wondering if there was a common (maybe better) pattern for it. I
haven't figured out a good search to find discussions on it.

A shop application with single unique items (e.g. artworks) or a
booking system for say, holiday cottages, theatre seats or limited
places course enrolments.

Someone clicks to buy one of these and then gets sent off to a payment
gateway site. At some point in the process, the partial purchase must
be "locked" to the user, so that it is not possible to sell the same
item to more than one user.

However, there is no guarantee that the user will complete the sale at
the gateway, so at some point the partial purchase must be
"unlocked" (if the sale is not completed)

I have seen a theatre booking site where the seats you wish to buy end
up locked (to you) but also unable to you because the sessions are not
handled perfectly.
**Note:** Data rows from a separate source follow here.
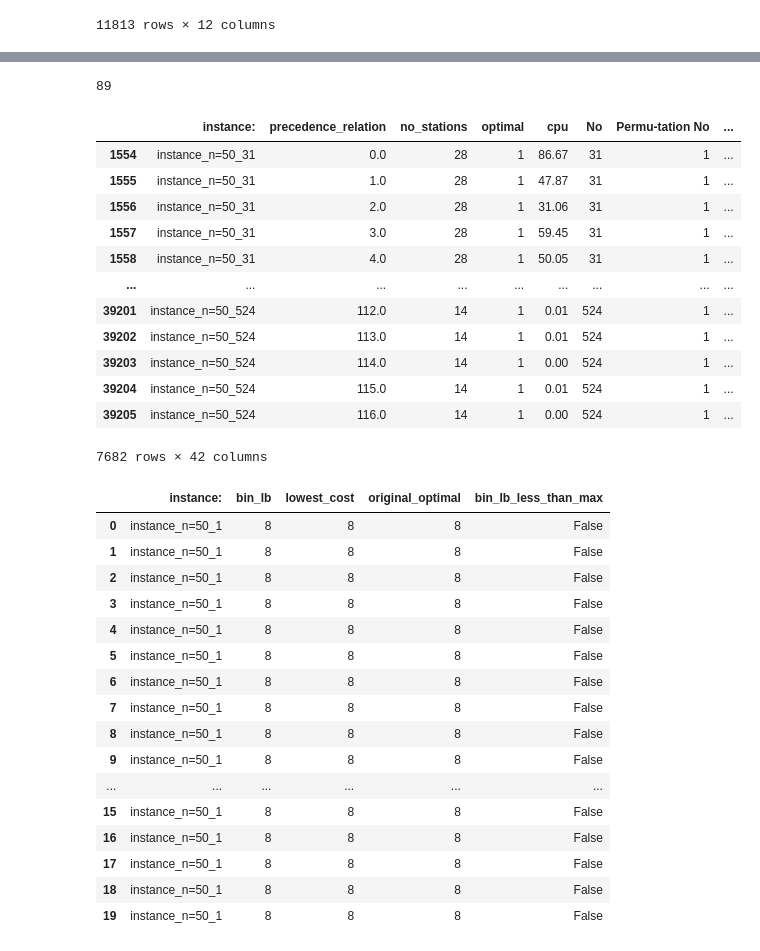
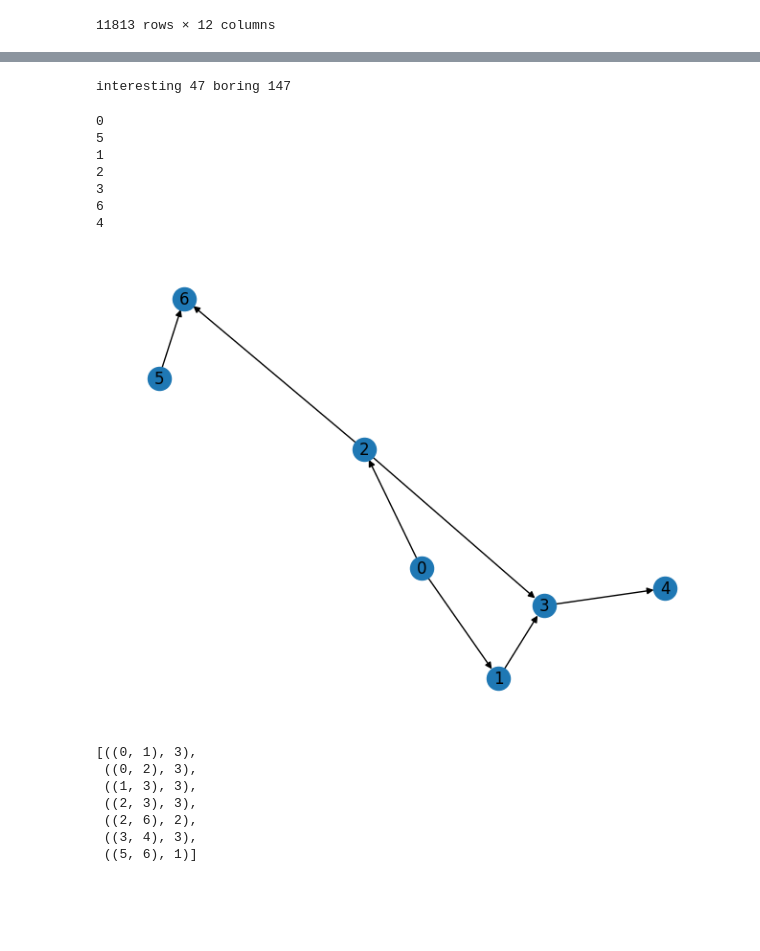
Before and after one commit to JosephThompson607/DADA, a Jupyter notebook: SALBP_solve.ipynb, the cells around one changed output, grey strips where cells are left out. Cells and saved outputs as stored; diff of their text form; code cells hidden in the pictures; blank space fills up the shorter version.

Commit message:
longest edge algorithm

```diff
--- a/SALBP_solve.ipynb
+++ b/SALBP_solve.ipynb
@@ -652,42 +649,6 @@ tasks_50['bin_lb_less_than_max'].sum()
 # %%
 intereseting_50 = tasks_50[tasks_50["min_not_equal_max"] == True]
-intereseting_50['instance:'].nunique()
+boring_50 = tasks_50[tasks_50["min_not_equal_max"] == False]
+print("interesting", intereseting_50['instance:'].nunique(), "boring", boring_50['instance:'].nunique())
 # %% [output]
-89
+interesting 47 boring 147
-# %%
-intereseting_50
-# %% [output]
-|  | instance: | precedence_relation | no_stations | optimal | cpu | No | Permu-tation No | ... |
-| 1554 | instance_n=50_31 | 0.0 | 28 | 1 | 86.67 | 31 | 1 | ... |
-| 1555 | instance_n=50_31 | 1.0 | 28 | 1 | 47.87 | 31 | 1 | ... |
-| 1556 | instance_n=50_31 | 2.0 | 28 | 1 | 31.06 | 31 | 1 | ... |
-| 1557 | instance_n=50_31 | 3.0 | 28 | 1 | 59.45 | 31 | 1 | ... |
-| 1558 | instance_n=50_31 | 4.0 | 28 | 1 | 50.05 | 31 | 1 | ... |
-| ... | ... | ... | ... | ... | ... | ... | ... | ... |
-| 39201 | instance_n=50_524 | 112.0 | 14 | 1 | 0.01 | 524 | 1 | ... |
-| 39202 | instance_n=50_524 | 113.0 | 14 | 1 | 0.01 | 524 | 1 | ... |
-| 39203 | instance_n=50_524 | 114.0 | 14 | 1 | 0.00 | 524 | 1 | ... |
-| 39204 | instance_n=50_524 | 115.0 | 14 | 1 | 0.01 | 524 | 1 | ... |
-| 39205 | instance_n=50_524 | 116.0 | 14 | 1 | 0.00 | 524 | 1 | ... |
-7682 rows × 42 columns
-# %%
-
-tasks_50[['instance:', 'bin_lb', 'lowest_cost', 'original_optimal', 'bin_lb_less_than_max']].head(20)
-# %% [output]
-|  | instance: | bin_lb | lowest_cost | original_optimal | bin_lb_less_than_max |
-| 0 | instance_n=50_1 | 8 | 8 | 8 | False |
-| 1 | instance_n=50_1 | 8 | 8 | 8 | False |
-| 2 | instance_n=50_1 | 8 | 8 | 8 | False |
-| 3 | instance_n=50_1 | 8 | 8 | 8 | False |
-| 4 | instance_n=50_1 | 8 | 8 | 8 | False |
-| 5 | instance_n=50_1 | 8 | 8 | 8 | False |
-| 6 | instance_n=50_1 | 8 | 8 | 8 | False |
-| 7 | instance_n=50_1 | 8 | 8 | 8 | False |
-| 8 | instance_n=50_1 | 8 | 8 | 8 | False |
-| 9 | instance_n=50_1 | 8 | 8 | 8 | False |
-| ... | ... | ... | ... | ... | ... |
-| 15 | instance_n=50_1 | 8 | 8 | 8 | False |
-| 16 | instance_n=50_1 | 8 | 8 | 8 | False |
-| 17 | instance_n=50_1 | 8 | 8 | 8 | False |
-| 18 | instance_n=50_1 | 8 | 8 | 8 | False |
-| 19 | instance_n=50_1 | 8 | 8 | 8 | False |
@@ -694,3 +693,32 @@ tasks_50[['instance:', 'bin_lb', 'lowest_cost', 'original_optimal', 'bin_lb_less
+# %%
+G = nx.DiGraph()
+G.add_edges_from([(0, 1), (0, 2), (1, 3), (2, 3), (3, 4), (5,6), (2,6)] )
+
+for n in nx.topological_sort(G):
+    print(n)
+
+#draws the graph
+nx.draw(G, with_labels = True)
+plt.show()
+# %% [output]
+0
+5
+1
+2
+3
+6
+4
+[figure, added]
+# %%
+get_longest_chains_edges(G)
+# %% [output]
+[((0, 1), 3),
+ ((0, 2), 3),
+ ((1, 3), 3),
+ ((2, 3), 3),
+ ((2, 6), 2),
+ ((3, 4), 3),
+ ((5, 6), 1)]
 # %%
 tasks_50.columns
 # %% [output]
```
Also changed, not shown: parts of 7 cells of this notebook.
They tend to become available some time later.

The method I tend to use is to lock the potential purchase with a
session identifier and a time and to unlock it if the sale isn't
completed within an arbitrary period of time (e.g. 30 minutes).
Provided that the gateway supplies such a function, I will make a call
to it to check if the unique transaction ID I created for the sale has
actually completed but it was not communicated back to me.

My gut feel says that this is not perfect and there is still a
possibility that I could end up selling the same unique item to 2

Plus there is the opposite scenario where a sale could be missed
because the item is unavailable for sale even though the original
transaction has been abandoned.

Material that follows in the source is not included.